Purpose: To report a surgical procedure for excising subfoveal neovascular membranes and translocating the fovea in an attempt to maintain the function of the sensory retina to preserve central vision, based on the technique of macular relocation.
Methods: Three patients with subfoveal neovascular membranes underwent surgery for the creation of a nearly 180-degree retinal flap, removal of neovascular tissue, and reattachment and rotation the retina with translocation of the fovea over functional pigment epithelium.
Results: In one patient with age-related macular degeneration, best-corrected visual acuity improved from 20/200 preoperatively to 20/20 postoperatively. A second patient, also with age-related macular degeneration, experienced a worsening of best-corrected visual acuity from 20/700 to 20/ 2,000. In the third patient, with myopic degeneration, best-corrected visual acuity improved from 20/700 to 20/70. Complications included the development of epimacular proliferation in two eyes and retinal detachment and neovascular glaucoma in one eye.

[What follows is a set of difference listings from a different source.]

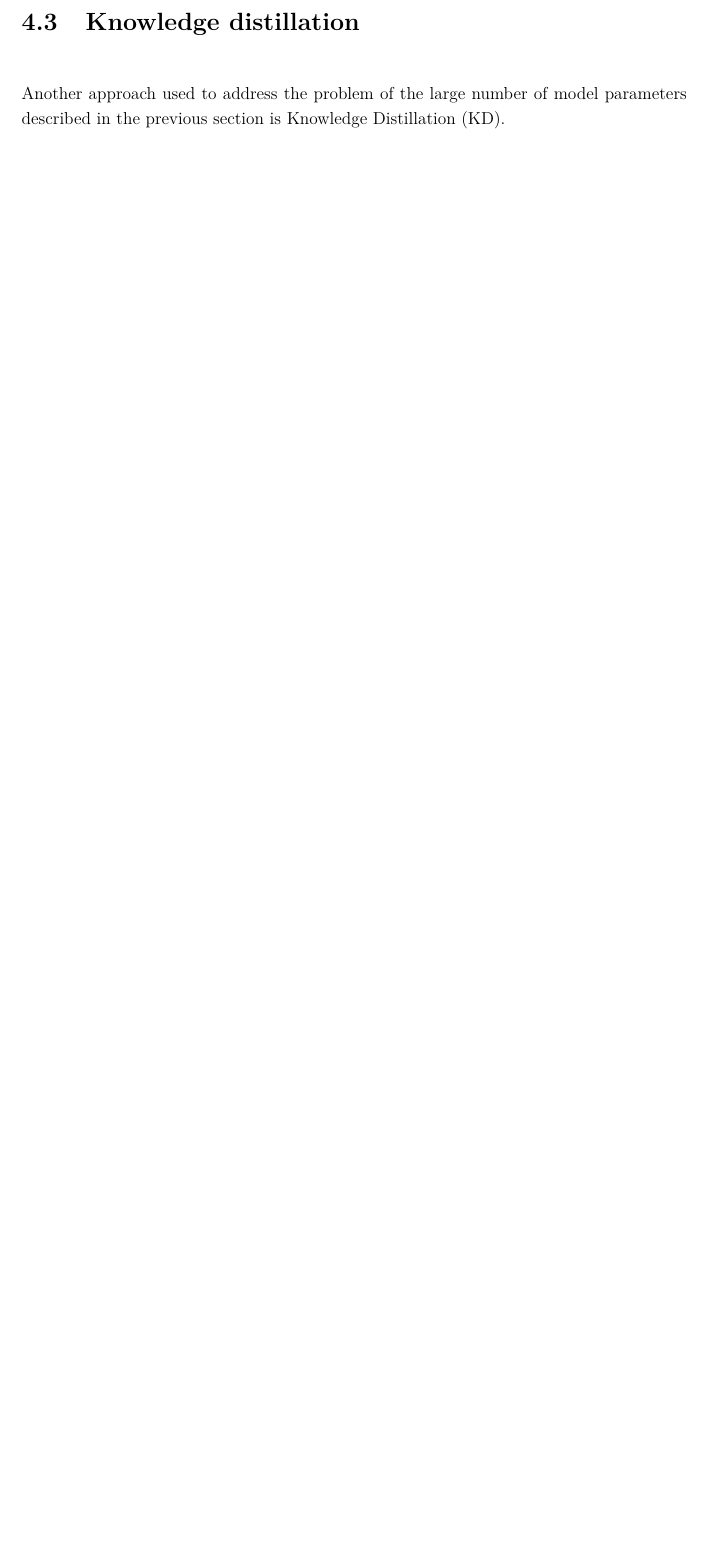
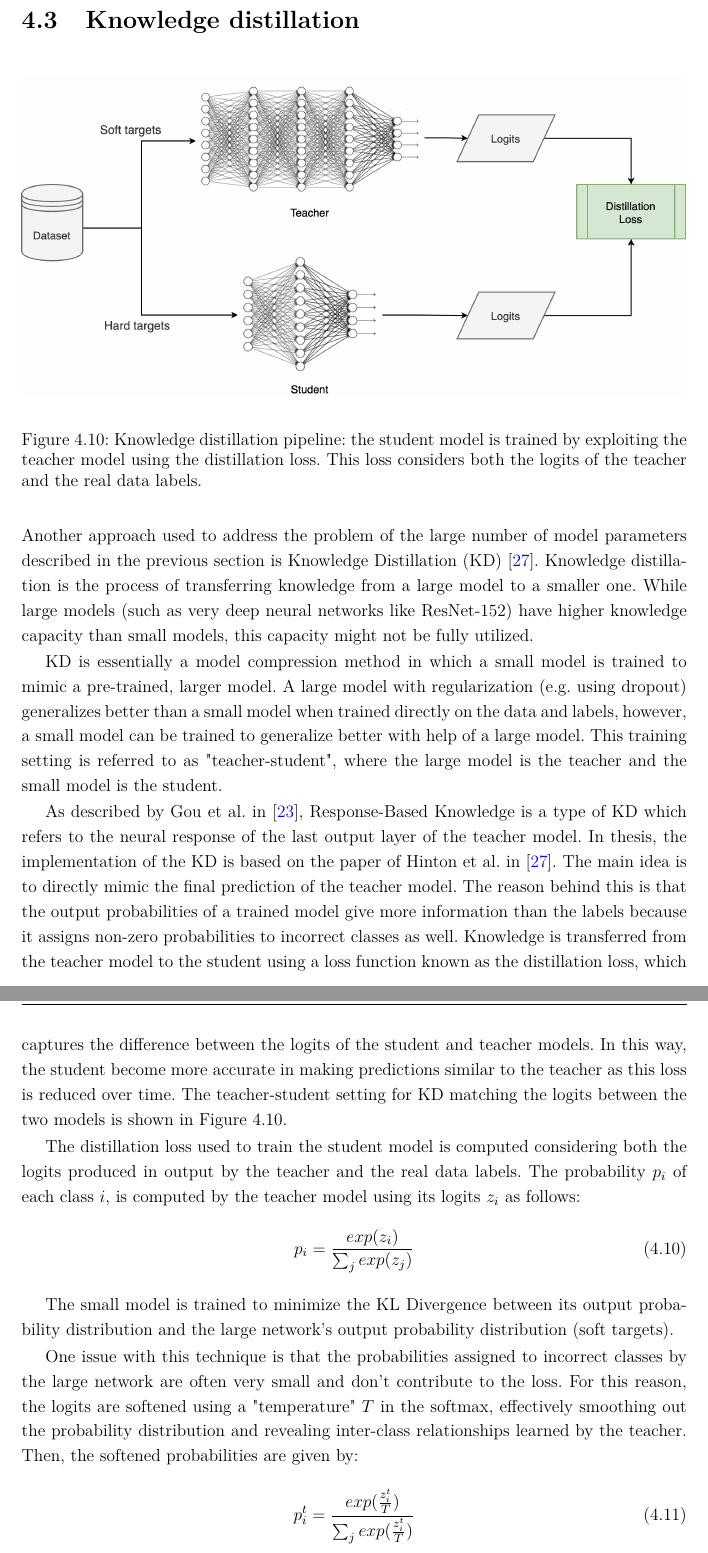
Before and after one commit to gianlucagiudice/MasterThesis-logo_detection_recognition, a LaTeX thesis (thesis.tex, which reads chap_methods.tex): part of page 50 of 63 before the commit and two parts of pages 51 and 52 of 65 after it, the two joined at a grey line, cut so that both start at the same text, the shorter picture padded with empty space. Compiled offline with pdfLaTeX.

Commit message:
KD section

```diff
--- a/chap_methods.tex
+++ b/chap_methods.tex
@@ -440,5 +442,41 @@ This approach is necessary to maintain a feature maps in which the identity carr
 
 \section{Knowledge distillation}
 \label{sec:method-kd}
-Another approach used to address the problem of the large number of model parameters described in the previous section is Knowledge Distillation (KD).
 
+\begin{figure}[H]%
+	\centering
+
+    \begin{center}
+        \includegraphics[width=\columnwidth]{images/kd.drawio.png}
+    \end{center}
+
+	\caption{Knowledge distillation pipeline: the student model is trained by exploiting the teacher model using the distillation loss. This loss considers both the logits of the teacher and the real data labels.}%
+	\label{fig:kd}%
+\end{figure}
+
+Another approach used to address the problem of the large number of model parameters described in the previous section is Knowledge Distillation (KD) \cite{hinton2015distilling}. Knowledge distillation is the process of transferring knowledge from a large model to a smaller one. While large models (such as very deep neural networks like ResNet-152) have higher knowledge capacity than small models, this capacity might not be fully utilized.
+
+KD is essentially a model compression method in which a small model is trained to mimic a pre-trained, larger model.
+A large model with regularization (e.g. using dropout) generalizes better than a small model when trained directly on the data and labels, however, a small model can be trained to generalize better with help of a large model. This training setting is referred to as "teacher-student", where the large model is the teacher and the small model is the student.
+
+As described by Gou et al. in \cite{gou2021knowledge},
+Response-Based Knowledge is a type of KD which refers to the neural
+response of the last output layer of the teacher model.
+In thesis, the implementation of the KD is based on the paper of Hinton et al. in \cite{hinton2015distilling}.
+The main idea is to directly mimic the final prediction
+of the teacher model.
+The reason behind this is that the output probabilities of a trained model give more information than the labels because it assigns non-zero probabilities to incorrect classes as well.
+Knowledge is transferred from the teacher model to the student using a loss function known as the distillation loss, which captures the difference between the logits of the student and teacher models. In this way, the student become more accurate in making predictions similar to the teacher as this loss is reduced over time. The teacher-student setting for KD matching the logits between the two models is shown in \autoref{fig:kd}.
+
+The distillation loss used to train the student model is computed considering both the logits produced in output by the teacher and the real data labels.
+The probability $p_i$ of each class $i$, is computed by the teacher model using its logits $z_i$ as follows:
+\begin{equation}
+    p_i = \frac{exp(z_i)}{\sum_j exp(z_j)}
+\end{equation}
+
+The small model is trained to minimize the KL Divergence between its output probability distribution and the large network's output probability distribution (soft targets).
+
+One issue with this technique is that the probabilities assigned to incorrect classes by the large network are often very small and don't contribute to the loss. For this reason, the logits are softened using a "temperature" $T$ in the softmax, effectively smoothing out the probability distribution and revealing inter-class relationships learned by the teacher. Then, the softened probabilities are given by:
+\begin{equation}\label{eq:kd_prob}
+    p_i^t = \frac{exp(\frac{z_i^t}{T})}{\sum_j exp(\frac{z_i^t}{T})}
+\end{equation}
```
Also changed, not shown: bibliography.bib (+11 -0 lines), images/kd.drawio.png (added), chap_methods.tex (18 more changed lines), 1 other file.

Conclusion: The technique of foveal translocation has the potential for restoring central visual function in certain patients with subfoveal neovascular membranes.